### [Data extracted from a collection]
..........

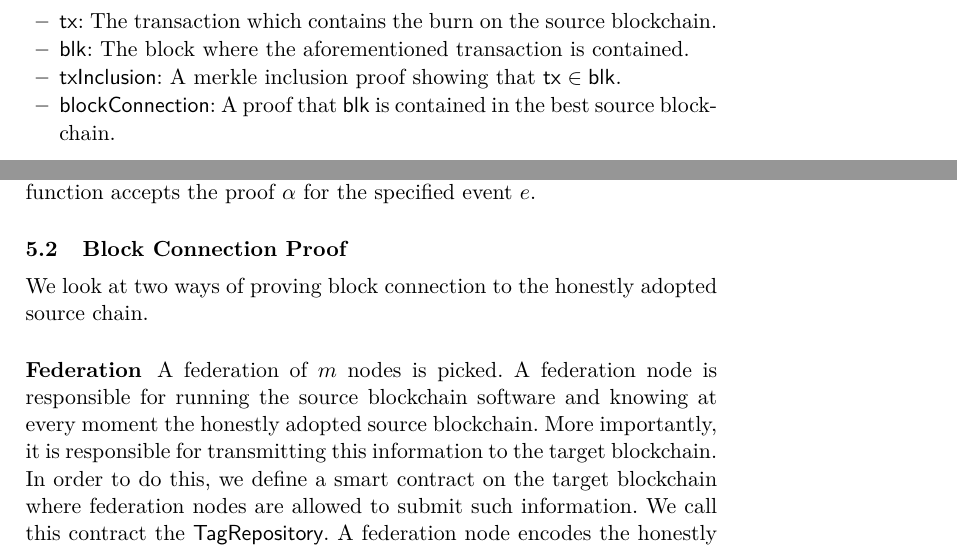
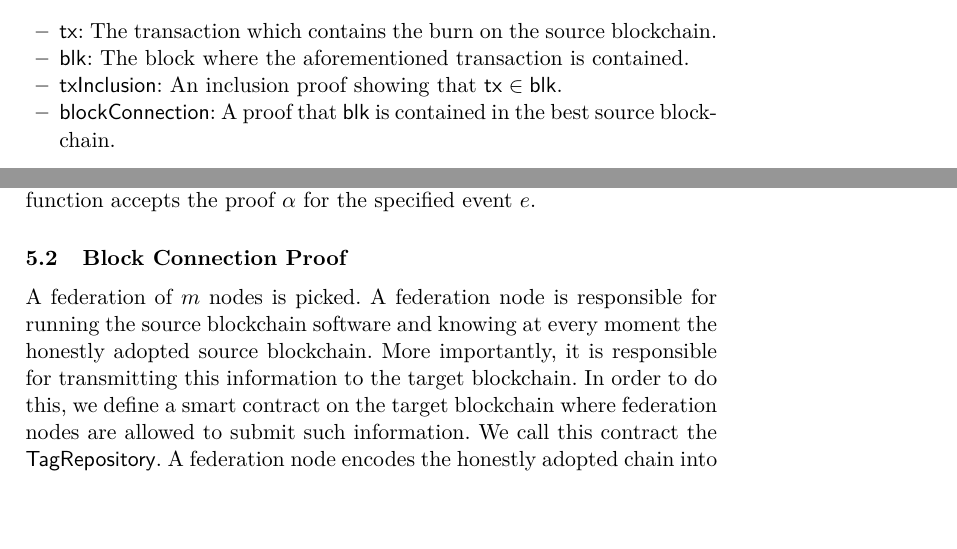
Before and after one commit to decrypto-org/burn-paper, a LaTeX paper (burn.tex, which reads consumption.tex): two parts of pages 15 and 16 of 23, joined at a grey line, cut so that both start at the same text, the shorter picture padded with empty space. Compiled offline with pdfLaTeX.

Commit message:
consumption: rearrange

```diff
--- a/consumption.tex
+++ b/consumption.tex
@@ -3,17 +3,6 @@
 We now describe how a smart contract on the target blockchain can verify that a burn has taken place on the source blockchain. Such a mechanism allows a target cryptocurrency to bootstrap through burns on another source blockchain as outlined in Section~\ref{section:introduction}. Specifically, a user is able to burn some coins on the source blockchain while encoding her receiving target blockchain address in the burn tag. After relaying this information to the smart contract the contract releases to the address in the tag an equivalent amount of target cryptocurrency.
 
 In order to accomplish this, it is necessary for some party to relay the necessary information from the source to the target blockchain. In accordance to the terminology laid out in the Proof-of-Work Sidechains paper~\cite{pow-sidechains}, we call this party the \emph{prover} and we call the smart contract the \emph{verifier}.
-
-For a verifier to be convinced that a burn has taken place on a source blockchain, they need to ensure that the burn is contained in a transaction which belongs to the source blockchain. Specifically, the following data needs to be supplied to the smart contract:
-
-\begin{itemize}
-  \item \textsf{tx}: The transaction which contains the burn on the source blockchain.
-  \item \textsf{blk}: The block where the aforementioned transaction is contained.
-  \item \textsf{txInclusion}: A merkle inclusion proof showing that $\mathsf{tx} \in \mathsf{blk}$.
-  \item \textsf{blockConnection}: A proof that \textsf{blk} is contained in the best source blockchain.
-\end{itemize}
-
-Putting these together, the final proof is the quartet $\beta = \sf(tx, txInclusion, blk, blockConnection)$.
 
 \begin{definition}[Source chain protocol]
   \begin{itemize}
@@ -32,6 +21,17 @@ Putting these together, the final proof is the quartet $\beta = \sf(tx, txInclus
   \end{itemize}
 \end{definition}
 
+For a verifier to be convinced that a burn has taken place on a source blockchain, they need to ensure that the burn is contained in a transaction which belongs to the source blockchain. Specifically, the following data needs to be supplied to the smart contract:
+
+\begin{itemize}
+  \item \textsf{tx}: The transaction which contains the burn on the source blockchain.
+  \item \textsf{blk}: The block where the aforementioned transaction is contained.
+  \item \textsf{txInclusion}: An inclusion proof showing that $\mathsf{tx} \in \mathsf{blk}$.
+  \item \textsf{blockConnection}: A proof that \textsf{blk} is contained in the best source blockchain.
+\end{itemize}
+
+Putting these together, the final proof is the quartet $\beta = \sf(tx, txInclusion, blk, blockConnection)$.
+
 \subsection{Transaction Inclusion Proof}
 
 For simplicity we abbreviate the transaction inclusion part of the complete proof as $\alpha = \sf(tx, txInclusion, blk)$.
@@ -46,9 +46,6 @@ The verification algorithm for $\alpha$ is presented in Algorithm~\ref{alg.verif
 
 \subsection{Block Connection Proof}
 
-We look at two ways of proving block connection to the honestly adopted source chain.
-
-\subsubsection{Federation}
 A federation of $m$ nodes is picked. A federation node is responsible for running the source blockchain software and knowing at every moment the honestly adopted source blockchain. More importantly, it is responsible for transmitting this information to the target blockchain. In order to do this, we define a smart contract on the target blockchain where federation nodes are allowed to submit such information. We call this contract the \textsf{TagRepository}. A federation node encodes the honestly adopted chain into a tag and submits this tag to the \textsf{TagRepository}. Once a majority of votes is achieved, the tag is considered valid for use.
 
 We propose encoding the honestly adopted chain by using a Merkle Mountain Ranges (MMRs)~\cite{flyclient}. Specifically, to generate a tag we take all the chain's block ids in sequence and use them as leaves in a Merkle Mountain Range. We then use the root of that MMR as our encoding.
```
Also changed, not shown: consumption.tex (2 more changed lines).
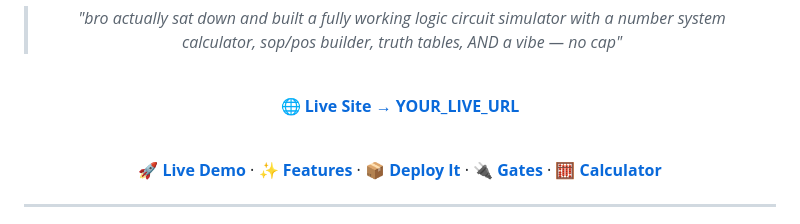
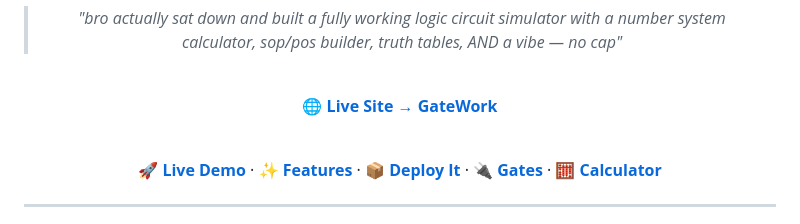
Before and after one commit to ShyamDadhania14/gatework, a Markdown page: README.md, the part around the change. Drawn GitHub-style.

```diff
--- a/README.md
+++ b/README.md
@@ -32,7 +32,7 @@
 
 <br>
 
-🌐 **[Live Site → YOUR_LIVE_URL](https://gatework.onrender.com/)**
+🌐 **[Live Site → GateWork](https://gatework.onrender.com/)**
 
 <br>
 
```
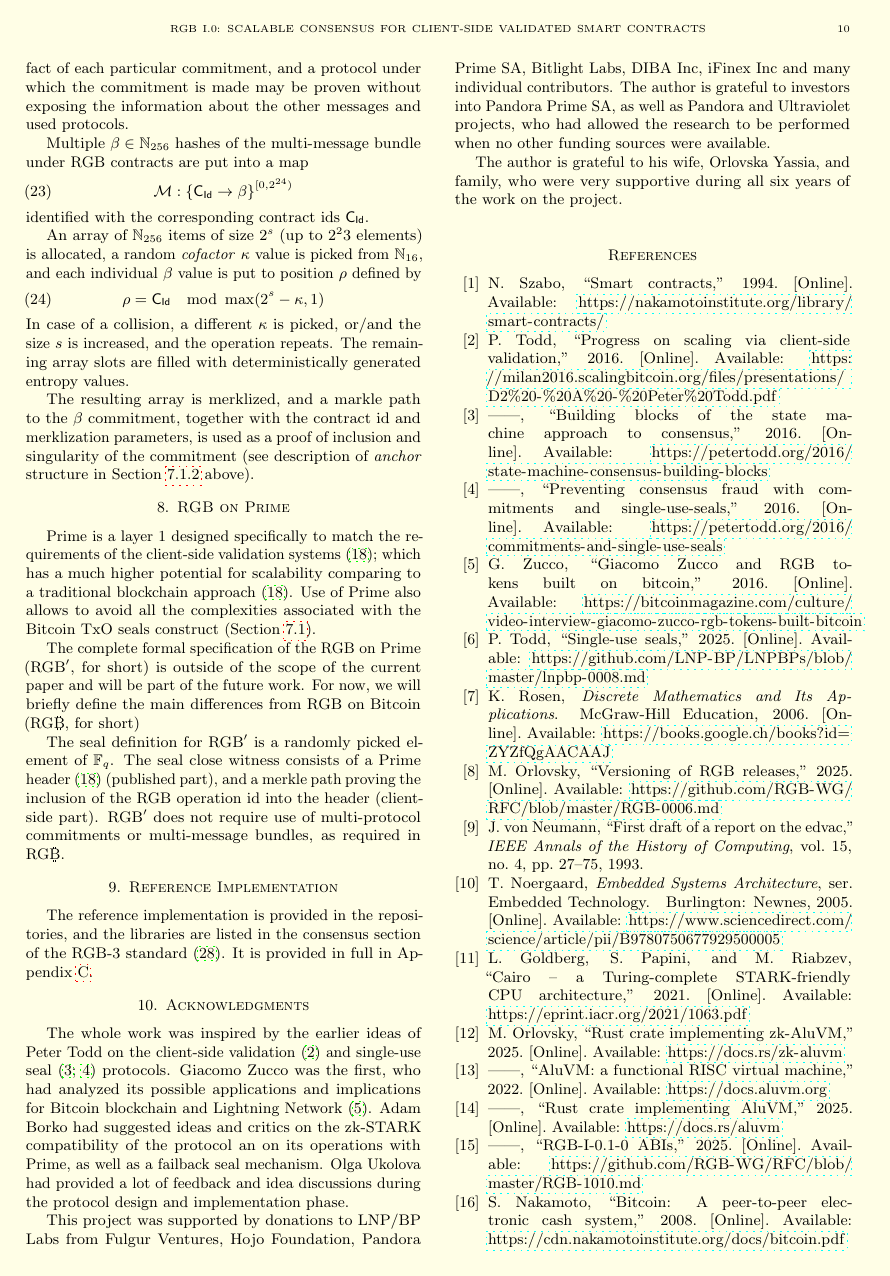
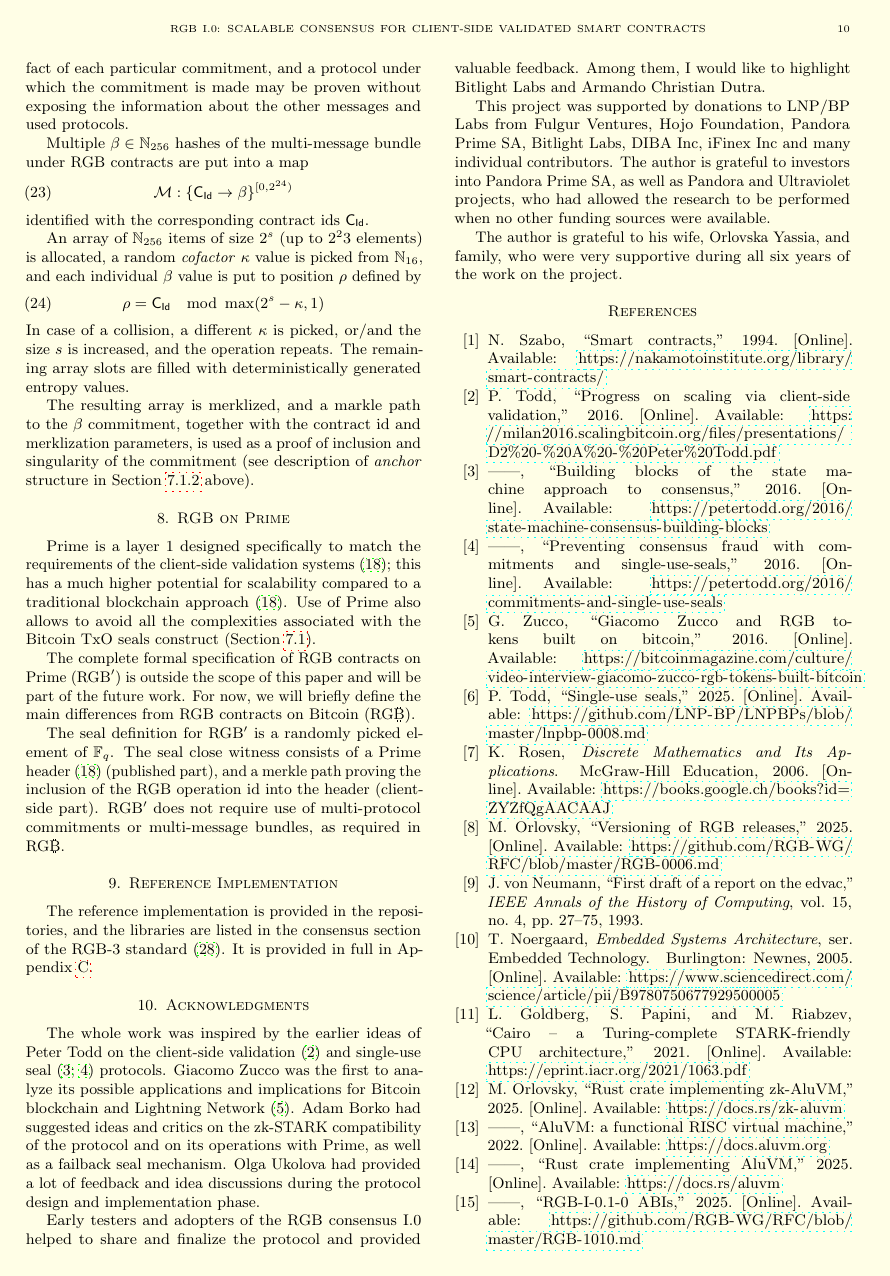
Before and after one commit to RGB-WG/yellowpaper, a LaTeX paper (rgb-yellowpaper.tex): page 10 of 17. Compiled offline with pdfLaTeX.

Commit message:
small proofs

```diff
--- a/rgb-yellowpaper.tex
+++ b/rgb-yellowpaper.tex
@@ -1289,14 +1289,14 @@ inclusion and singularity of the commitment
 
 Prime is a layer 1 designed specifically to match
 the requirements of the client-side validation systems \cite{Prime};
-which has a much higher potential for scalability
-comparing to a traditional blockchain approach \cite{Prime}.
+this has a much higher potential for scalability
+compared to a traditional blockchain approach \cite{Prime}.
 Use of Prime also allows to avoid all the complexities associated
 with the Bitcoin TxO seals construct (Section \ref{Seals}).
 
-The complete formal specification of the RGB on Prime (RGB$^\prime$, for short)
-is outside of the scope of the current paper and will be part of the future work.
-For now, we will briefly define the main differences from RGB on Bitcoin (RG\bitcoin, for short)
+The complete formal specification of RGB contracts on Prime (RGB$^\prime$)
+is outside the scope of this paper and will be part of the future work.
+For now, we will briefly define the main differences from RGB contracts on Bitcoin (RG\bitcoin).
 
 The seal definition for RGB$^\prime$ is a randomly picked element of $\mathbb{F}_q$.
 The seal close witness consists of a Prime header \cite{Prime} (published part),
@@ -1314,12 +1314,16 @@ It is provided in full in Appendix \ref{AnnexC}.
 \section{Acknowledgments}
 The whole work was inspired by the earlier ideas of Peter Todd
 on the client-side validation \cite{CSV} and single-use seal \cite{SUS1, SUS2} protocols.
-Giacomo Zucco was the first, who had analyzed its possible applications and
+Giacomo Zucco was the first to analyze its possible applications and
 implications for Bitcoin blockchain and Lightning Network \cite{Zucco}.
-Adam Borko had suggested ideas and critics on the zk-STARK compatibility of the protocol an
+Adam Borko had suggested ideas and critics on the zk-STARK compatibility of the protocol and
 on its operations with Prime, as well as a failback seal mechanism.
 Olga Ukolova had provided a lot of feedback and
 idea discussions during the protocol design and implementation phase.
+
+Early testers and adopters of the RGB consensus I.0 helped to share and finalize the protocol
+and provided valuable feedback.
+Among them, I would like to highlight Bitlight Labs and Armando Christian Dutra.
 
 This project was supported by donations to LNP/BP Labs from Fulgur Ventures, Hojo Foundation,
 Pandora Prime SA, Bitlight Labs, DIBA Inc, iFinex Inc and many individual contributors.
```
Also changed, not shown: rgb-yellowpaper.tex (4 more changed lines).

..........

### [What is expected]
Could every line above be set down exactly, with the pictures omitted?

### [Problem solution]
Before and after one commit to decrypto-org/burn-paper, a LaTeX paper (burn.tex, which reads consumption.tex): two parts of pages 15 and 16 of 23, joined at a grey line, cut so that both start at the same text, the shorter picture padded with empty space. Compiled offline with pdfLaTeX.

Commit message:
consumption: rearrange

```diff
--- a/consumption.tex
+++ b/consumption.tex
@@ -3,17 +3,6 @@
 We now describe how a smart contract on the target blockchain can verify that a burn has taken place on the source blockchain. Such a mechanism allows a target cryptocurrency to bootstrap through burns on another source blockchain as outlined in Section~\ref{section:introduction}. Specifically, a user is able to burn some coins on the source blockchain while encoding her receiving target blockchain address in the burn tag. After relaying this information to the smart contract the contract releases to the address in the tag an equivalent amount of target cryptocurrency.
 
 In order to accomplish this, it is necessary for some party to relay the necessary information from the source to the target blockchain. In accordance to the terminology laid out in the Proof-of-Work Sidechains paper~\cite{pow-sidechains}, we call this party the \emph{prover} and we call the smart contract the \emph{verifier}.
-
-For a verifier to be convinced that a burn has taken place on a source blockchain, they need to ensure that the burn is contained in a transaction which belongs to the source blockchain. Specifically, the following data needs to be supplied to the smart contract:
-
-\begin{itemize}
-  \item \textsf{tx}: The transaction which contains the burn on the source blockchain.
-  \item \textsf{blk}: The block where the aforementioned transaction is contained.
-  \item \textsf{txInclusion}: A merkle inclusion proof showing that $\mathsf{tx} \in \mathsf{blk}$.
-  \item \textsf{blockConnection}: A proof that \textsf{blk} is contained in the best source blockchain.
-\end{itemize}
-
-Putting these together, the final proof is the quartet $\beta = \sf(tx, txInclusion, blk, blockConnection)$.
 
 \begin{definition}[Source chain protocol]
   \begin{itemize}
@@ -32,6 +21,17 @@ Putting these together, the final proof is the quartet $\beta = \sf(tx, txInclus
   \end{itemize}
 \end{definition}
 
+For a verifier to be convinced that a burn has taken place on a source blockchain, they need to ensure that the burn is contained in a transaction which belongs to the source blockchain. Specifically, the following data needs to be supplied to the smart contract:
+
+\begin{itemize}
+  \item \textsf{tx}: The transaction which contains the burn on the source blockchain.
+  \item \textsf{blk}: The block where the aforementioned transaction is contained.
+  \item \textsf{txInclusion}: An inclusion proof showing that $\mathsf{tx} \in \mathsf{blk}$.
+  \item \textsf{blockConnection}: A proof that \textsf{blk} is contained in the best source blockchain.
+\end{itemize}
+
+Putting these together, the final proof is the quartet $\beta = \sf(tx, txInclusion, blk, blockConnection)$.
+
 \subsection{Transaction Inclusion Proof}
 
 For simplicity we abbreviate the transaction inclusion part of the complete proof as $\alpha = \sf(tx, txInclusion, blk)$.
@@ -46,9 +46,6 @@ The verification algorithm for $\alpha$ is presented in Algorithm~\ref{alg.verif
 
 \subsection{Block Connection Proof}
 
-We look at two ways of proving block connection to the honestly adopted source chain.
-
-\subsubsection{Federation}
 A federation of $m$ nodes is picked. A federation node is responsible for running the source blockchain software and knowing at every moment the honestly adopted source blockchain. More importantly, it is responsible for transmitting this information to the target blockchain. In order to do this, we define a smart contract on the target blockchain where federation nodes are allowed to submit such information. We call this contract the \textsf{TagRepository}. A federation node encodes the honestly adopted chain into a tag and submits this tag to the \textsf{TagRepository}. Once a majority of votes is achieved, the tag is considered valid for use.
 
 We propose encoding the honestly adopted chain by using a Merkle Mountain Ranges (MMRs)~\cite{flyclient}. Specifically, to generate a tag we take all the chain's block ids in sequence and use them as leaves in a Merkle Mountain Range. We then use the root of that MMR as our encoding.
```
Also changed, not shown: consumption.tex (2 more changed lines).
Before and after one commit to ShyamDadhania14/gatework, a Markdown page: README.md, the part around the change. Drawn GitHub-style.

```diff
--- a/README.md
+++ b/README.md
@@ -32,7 +32,7 @@
 
 <br>
 
-🌐 **[Live Site → YOUR_LIVE_URL](https://gatework.onrender.com/)**
+🌐 **[Live Site → GateWork](https://gatework.onrender.com/)**
 
 <br>
 
```
Before and after one commit to RGB-WG/yellowpaper, a LaTeX paper (rgb-yellowpaper.tex): page 10 of 17. Compiled offline with pdfLaTeX.

Commit message:
small proofs

```diff
--- a/rgb-yellowpaper.tex
+++ b/rgb-yellowpaper.tex
@@ -1289,14 +1289,14 @@ inclusion and singularity of the commitment
 
 Prime is a layer 1 designed specifically to match
 the requirements of the client-side validation systems \cite{Prime};
-which has a much higher potential for scalability
-comparing to a traditional blockchain approach \cite{Prime}.
+this has a much higher potential for scalability
+compared to a traditional blockchain approach \cite{Prime}.
 Use of Prime also allows to avoid all the complexities associated
 with the Bitcoin TxO seals construct (Section \ref{Seals}).
 
-The complete formal specification of the RGB on Prime (RGB$^\prime$, for short)
-is outside of the scope of the current paper and will be part of the future work.
-For now, we will briefly define the main differences from RGB on Bitcoin (RG\bitcoin, for short)
+The complete formal specification of RGB contracts on Prime (RGB$^\prime$)
+is outside the scope of this paper and will be part of the future work.
+For now, we will briefly define the main differences from RGB contracts on Bitcoin (RG\bitcoin).
 
 The seal definition for RGB$^\prime$ is a randomly picked element of $\mathbb{F}_q$.
 The seal close witness consists of a Prime header \cite{Prime} (published part),
@@ -1314,12 +1314,16 @@ It is provided in full in Appendix \ref{AnnexC}.
 \section{Acknowledgments}
 The whole work was inspired by the earlier ideas of Peter Todd
 on the client-side validation \cite{CSV} and single-use seal \cite{SUS1, SUS2} protocols.
-Giacomo Zucco was the first, who had analyzed its possible applications and
+Giacomo Zucco was the first to analyze its possible applications and
 implications for Bitcoin blockchain and Lightning Network \cite{Zucco}.
-Adam Borko had suggested ideas and critics on the zk-STARK compatibility of the protocol an
+Adam Borko had suggested ideas and critics on the zk-STARK compatibility of the protocol and
 on its operations with Prime, as well as a failback seal mechanism.
 Olga Ukolova had provided a lot of feedback and
 idea discussions during the protocol design and implementation phase.
+
+Early testers and adopters of the RGB consensus I.0 helped to share and finalize the protocol
+and provided valuable feedback.
+Among them, I would like to highlight Bitlight Labs and Armando Christian Dutra.
 
 This project was supported by donations to LNP/BP Labs from Fulgur Ventures, Hojo Foundation,
 Pandora Prime SA, Bitlight Labs, DIBA Inc, iFinex Inc and many individual contributors.
```
Also changed, not shown: rgb-yellowpaper.tex (4 more changed lines).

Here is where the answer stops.